§ **ASSIGNMENT**: Reproduce verbatim all of the data given below, but do not carry over the images.

§ **INPUT FOR THIS TASK**:
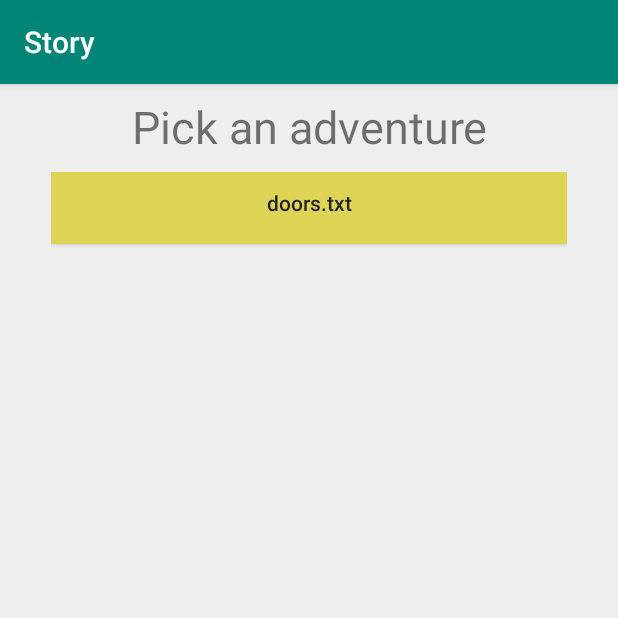
After one commit to JohnLilleker/AndroidApp, an Android app: the ContentsActivity screen opened directly, with no data from a screen before it, on a phone screen of 412 x 824 dp, the top half of it. The commit adds this screen. Run offline under Robolectric (Android 15) with nearby library versions, the phone set to English and light mode, and no system bars.

Commit message:
v0.0 Exceptions and contents activity

```diff
--- /dev/null
+++ b/app/src/main/java/com/liljo/story/ContentsActivity.java
@@ -0,0 +1,60 @@
+package com.liljo.story;
+
+import android.content.Intent;
+import android.support.v7.app.AppCompatActivity;
+import android.os.Bundle;
+import android.util.Log;
+import android.view.View;
+import android.widget.Button;
+import android.widget.LinearLayout;
+
+import java.io.IOException;
+import java.util.Arrays;
+
+public class ContentsActivity extends AppCompatActivity {
+
+    private static final String TAG = "com...ContentsActivity";
+
+    @Override
+    protected void onCreate(Bundle savedInstanceState) {
+        super.onCreate(savedInstanceState);
+        setContentView(R.layout.activity_contents);
+
+        try {
+            final String[] stories = getAssets().list("stories");
+            Log.d(TAG, Arrays.toString(stories));
+
+            LinearLayout linearLayout = findViewById(R.id.buttons);
+            for (String file : stories) {
+                linearLayout.addView(createButton(file));
+            }
+
+        } catch (IOException e) {
+            e.printStackTrace();
+        }
+    }
+
+    private Button createButton(String file) {
+        final Button button = new Button(this);
+        button.setText(file);
+        button.setAllCaps(false);
+        button.setTag(file);
+        button.setPadding(0,0,0,10);
+        button.setBackgroundColor(getResources().getColor(R.color.buttonBackground));
+        button.setTextColor(getResources().getColor(R.color.buttonText));
+        button.setOnClickListener(new View.OnClickListener() {
+            @Override
+            public void onClick(View v) {
+                onStoryClick(v);
+            }
+        });
+        return button;
+
+    }
+
+    public void onStoryClick(View view) {
+        final Intent intent = new Intent(this, StoryActivity.class);
+        intent.putExtra(StoryActivity.FILE_NAME, "stories/" + view.getTag());
+        startActivity(intent);
+    }
+}
--- a/app/src/main/java/com/liljo/story/Splash.java
+++ b/app/src/main/java/com/liljo/story/Splash.java
@@ -14,8 +14,7 @@ public class Splash extends AppCompatActivity {
     }
 
     public void onStart(View view) {
-        final Intent intent = new Intent(this, StoryActivity.class);
-        intent.putExtra(StoryActivity.FILE_NAME, "story.txt");
+        final Intent intent = new Intent(this, ContentsActivity.class);
         startActivity(intent);
     }
 }
--- /dev/null
+++ b/app/src/main/res/layout/activity_contents.xml
@@ -0,0 +1,40 @@
+<?xml version="1.0" encoding="utf-8"?>
+<android.support.constraint.ConstraintLayout xmlns:android="http://schemas.android.com/apk/res/android"
+    xmlns:app="http://schemas.android.com/apk/res-auto"
+    xmlns:tools="http://schemas.android.com/tools"
+    android:layout_width="match_parent"
+    android:layout_height="match_parent"
+    android:background="@color/background"
+    tools:context=".ContentsActivity">
+
+    <LinearLayout
+        android:id="@+id/buttons"
+        android:layout_width="344dp"
+        android:layout_height="0dp"
+        android:layout_marginStart="8dp"
+        android:layout_marginLeft="8dp"
+        android:layout_marginTop="10dp"
+        android:layout_marginEnd="8dp"
+        android:layout_marginRight="8dp"
+        android:layout_marginBottom="8dp"
+        android:background="@android:color/transparent"
+        android:gravity="top"
+        android:isScrollContainer="true"
+        android:orientation="vertical"
+        app:layout_constraintBottom_toBottomOf="parent"
+        app:layout_constraintEnd_toEndOf="parent"
+        app:layout_constraintStart_toStartOf="parent"
+        app:layout_constraintTop_toBottomOf="@+id/title"></LinearLayout>
+
+    <TextView
+        android:id="@+id/title"
+        android:layout_width="wrap_content"
+        android:layout_height="wrap_content"
+        android:layout_marginTop="8dp"
+        android:gravity="center"
+        android:text="@string/contentsTitle"
+        android:textSize="30sp"
+        app:layout_constraintEnd_toEndOf="parent"
+        app:layout_constraintStart_toStartOf="parent"
+        app:layout_constraintTop_toTopOf="parent" />
+</android.support.constraint.ConstraintLayout>
--- a/app/src/main/res/values/strings.xml
+++ b/app/src/main/res/values/strings.xml
@@ -2,4 +2,5 @@
     <string name="app_name">Story</string>
     <string name="startButton">Begin</string>
     <string name="endButton">Go back to start</string>
+    <string name="contentsTitle">Pick an adventure</string>
 </resources>
```
Also changed, not shown: app/src/main/AndroidManifest.xml (+12 -4 lines), app/src/main/java/com/liljo/story/StoryActivity.java (+15 -5 lines), app/src/main/java/com/liljo/story/exception/StoryParseException.java (added, +8 -0 lines), app/src/main/java/com/liljo/story/exception/StoryRunException.java (added, +7 -0 lines), app/src/main/java/com/liljo/story/model/Story.java (+5 -6 lines), app/src/main/java/com/liljo/story/parser/StoryParser.java (+8 -11 lines), app/src/main/java/com/liljo/story/runnner/StoryRunner.java (+24 -15 lines), app/src/main/assets/stories/doors.txt (renamed from app/src/main/assets/story.txt), 5 other files.
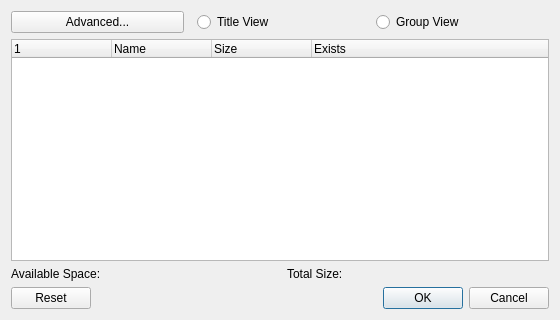
zhaowenlan1779/threeSD, file src/frontend/import_dialog.ui: the form before one commit.
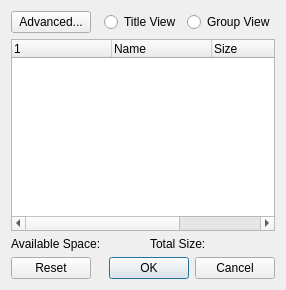
The form after the commit.

Diff of the .ui file:
```diff
--- a/src/frontend/import_dialog.ui
+++ b/src/frontend/import_dialog.ui
@@ -2,14 +2,6 @@
 <ui version="4.0">
  <class>ImportDialog</class>
  <widget class="QDialog" name="ImportDialog">
-  <property name="geometry">
-   <rect>
-    <x>0</x>
-    <y>0</y>
-    <width>560</width>
-    <height>320</height>
-   </rect>
-  </property>
   <property name="windowTitle">
    <string>Select Contents</string>
   </property>
```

§ **RESULT BELOW**:
After one commit to JohnLilleker/AndroidApp, an Android app: the ContentsActivity screen opened directly, with no data from a screen before it, on a phone screen of 412 x 824 dp, the top half of it. The commit adds this screen. Run offline under Robolectric (Android 15) with nearby library versions, the phone set to English and light mode, and no system bars.

Commit message:
v0.0 Exceptions and contents activity

```diff
--- /dev/null
+++ b/app/src/main/java/com/liljo/story/ContentsActivity.java
@@ -0,0 +1,60 @@
+package com.liljo.story;
+
+import android.content.Intent;
+import android.support.v7.app.AppCompatActivity;
+import android.os.Bundle;
+import android.util.Log;
+import android.view.View;
+import android.widget.Button;
+import android.widget.LinearLayout;
+
+import java.io.IOException;
+import java.util.Arrays;
+
+public class ContentsActivity extends AppCompatActivity {
+
+    private static final String TAG = "com...ContentsActivity";
+
+    @Override
+    protected void onCreate(Bundle savedInstanceState) {
+        super.onCreate(savedInstanceState);
+        setContentView(R.layout.activity_contents);
+
+        try {
+            final String[] stories = getAssets().list("stories");
+            Log.d(TAG, Arrays.toString(stories));
+
+            LinearLayout linearLayout = findViewById(R.id.buttons);
+            for (String file : stories) {
+                linearLayout.addView(createButton(file));
+            }
+
+        } catch (IOException e) {
+            e.printStackTrace();
+        }
+    }
+
+    private Button createButton(String file) {
+        final Button button = new Button(this);
+        button.setText(file);
+        button.setAllCaps(false);
+        button.setTag(file);
+        button.setPadding(0,0,0,10);
+        button.setBackgroundColor(getResources().getColor(R.color.buttonBackground));
+        button.setTextColor(getResources().getColor(R.color.buttonText));
+        button.setOnClickListener(new View.OnClickListener() {
+            @Override
+            public void onClick(View v) {
+                onStoryClick(v);
+            }
+        });
+        return button;
+
+    }
+
+    public void onStoryClick(View view) {
+        final Intent intent = new Intent(this, StoryActivity.class);
+        intent.putExtra(StoryActivity.FILE_NAME, "stories/" + view.getTag());
+        startActivity(intent);
+    }
+}
--- a/app/src/main/java/com/liljo/story/Splash.java
+++ b/app/src/main/java/com/liljo/story/Splash.java
@@ -14,8 +14,7 @@ public class Splash extends AppCompatActivity {
     }
 
     public void onStart(View view) {
-        final Intent intent = new Intent(this, StoryActivity.class);
-        intent.putExtra(StoryActivity.FILE_NAME, "story.txt");
+        final Intent intent = new Intent(this, ContentsActivity.class);
         startActivity(intent);
     }
 }
--- /dev/null
+++ b/app/src/main/res/layout/activity_contents.xml
@@ -0,0 +1,40 @@
+<?xml version="1.0" encoding="utf-8"?>
+<android.support.constraint.ConstraintLayout xmlns:android="http://schemas.android.com/apk/res/android"
+    xmlns:app="http://schemas.android.com/apk/res-auto"
+    xmlns:tools="http://schemas.android.com/tools"
+    android:layout_width="match_parent"
+    android:layout_height="match_parent"
+    android:background="@color/background"
+    tools:context=".ContentsActivity">
+
+    <LinearLayout
+        android:id="@+id/buttons"
+        android:layout_width="344dp"
+        android:layout_height="0dp"
+        android:layout_marginStart="8dp"
+        android:layout_marginLeft="8dp"
+        android:layout_marginTop="10dp"
+        android:layout_marginEnd="8dp"
+        android:layout_marginRight="8dp"
+        android:layout_marginBottom="8dp"
+        android:background="@android:color/transparent"
+        android:gravity="top"
+        android:isScrollContainer="true"
+        android:orientation="vertical"
+        app:layout_constraintBottom_toBottomOf="parent"
+        app:layout_constraintEnd_toEndOf="parent"
+        app:layout_constraintStart_toStartOf="parent"
+        app:layout_constraintTop_toBottomOf="@+id/title"></LinearLayout>
+
+    <TextView
+        android:id="@+id/title"
+        android:layout_width="wrap_content"
+        android:layout_height="wrap_content"
+        android:layout_marginTop="8dp"
+        android:gravity="center"
+        android:text="@string/contentsTitle"
+        android:textSize="30sp"
+        app:layout_constraintEnd_toEndOf="parent"
+        app:layout_constraintStart_toStartOf="parent"
+        app:layout_constraintTop_toTopOf="parent" />
+</android.support.constraint.ConstraintLayout>
--- a/app/src/main/res/values/strings.xml
+++ b/app/src/main/res/values/strings.xml
@@ -2,4 +2,5 @@
     <string name="app_name">Story</string>
     <string name="startButton">Begin</string>
     <string name="endButton">Go back to start</string>
+    <string name="contentsTitle">Pick an adventure</string>
 </resources>
```
Also changed, not shown: app/src/main/AndroidManifest.xml (+12 -4 lines), app/src/main/java/com/liljo/story/StoryActivity.java (+15 -5 lines), app/src/main/java/com/liljo/story/exception/StoryParseException.java (added, +8 -0 lines), app/src/main/java/com/liljo/story/exception/StoryRunException.java (added, +7 -0 lines), app/src/main/java/com/liljo/story/model/Story.java (+5 -6 lines), app/src/main/java/com/liljo/story/parser/StoryParser.java (+8 -11 lines), app/src/main/java/com/liljo/story/runnner/StoryRunner.java (+24 -15 lines), app/src/main/assets/stories/doors.txt (renamed from app/src/main/assets/story.txt), 5 other files.
zhaowenlan1779/threeSD, file src/frontend/import_dialog.ui: the form before one commit.
The form after the commit.

Diff of the .ui file:
```diff
--- a/src/frontend/import_dialog.ui
+++ b/src/frontend/import_dialog.ui
@@ -2,14 +2,6 @@
 <ui version="4.0">
  <class>ImportDialog</class>
  <widget class="QDialog" name="ImportDialog">
-  <property name="geometry">
-   <rect>
-    <x>0</x>
-    <y>0</y>
-    <width>560</width>
-    <height>320</height>
-   </rect>
-  </property>
   <property name="windowTitle">
    <string>Select Contents</string>
   </property>
```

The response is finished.